*Your instructions:*
In the records below, find every line with the word "remember" and copy it.

*Source records:*
----------
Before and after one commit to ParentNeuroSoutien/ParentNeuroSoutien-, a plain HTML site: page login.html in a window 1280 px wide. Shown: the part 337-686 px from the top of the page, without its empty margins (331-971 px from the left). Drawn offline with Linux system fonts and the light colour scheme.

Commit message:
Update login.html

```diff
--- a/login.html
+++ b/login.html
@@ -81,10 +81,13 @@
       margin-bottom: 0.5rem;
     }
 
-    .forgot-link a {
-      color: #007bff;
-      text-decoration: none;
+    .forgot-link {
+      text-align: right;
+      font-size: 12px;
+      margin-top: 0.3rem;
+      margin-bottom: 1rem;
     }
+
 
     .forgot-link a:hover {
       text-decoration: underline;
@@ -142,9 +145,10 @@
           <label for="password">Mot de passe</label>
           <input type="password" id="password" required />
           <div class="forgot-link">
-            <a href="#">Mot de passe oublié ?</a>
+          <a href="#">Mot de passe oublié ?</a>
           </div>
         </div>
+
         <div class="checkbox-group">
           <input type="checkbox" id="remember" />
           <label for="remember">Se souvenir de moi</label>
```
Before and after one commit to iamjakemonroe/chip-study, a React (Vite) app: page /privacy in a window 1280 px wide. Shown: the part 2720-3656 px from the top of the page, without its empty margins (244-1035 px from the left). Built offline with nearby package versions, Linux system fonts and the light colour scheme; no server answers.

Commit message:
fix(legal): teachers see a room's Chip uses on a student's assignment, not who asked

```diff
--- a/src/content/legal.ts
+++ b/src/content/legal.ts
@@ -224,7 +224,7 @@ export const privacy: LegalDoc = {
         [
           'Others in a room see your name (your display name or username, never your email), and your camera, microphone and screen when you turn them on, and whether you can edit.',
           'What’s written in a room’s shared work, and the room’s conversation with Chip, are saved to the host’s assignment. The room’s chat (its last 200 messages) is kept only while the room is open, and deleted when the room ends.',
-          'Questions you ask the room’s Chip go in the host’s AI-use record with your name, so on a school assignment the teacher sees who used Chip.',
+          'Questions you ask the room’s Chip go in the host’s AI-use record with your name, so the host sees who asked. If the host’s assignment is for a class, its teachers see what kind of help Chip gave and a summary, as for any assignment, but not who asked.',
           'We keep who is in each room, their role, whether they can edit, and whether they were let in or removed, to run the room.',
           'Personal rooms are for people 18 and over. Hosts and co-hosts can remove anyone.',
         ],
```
----------
*The answer:*
           <input type="checkbox" id="remember" />
           <label for="remember">Se souvenir de moi</label>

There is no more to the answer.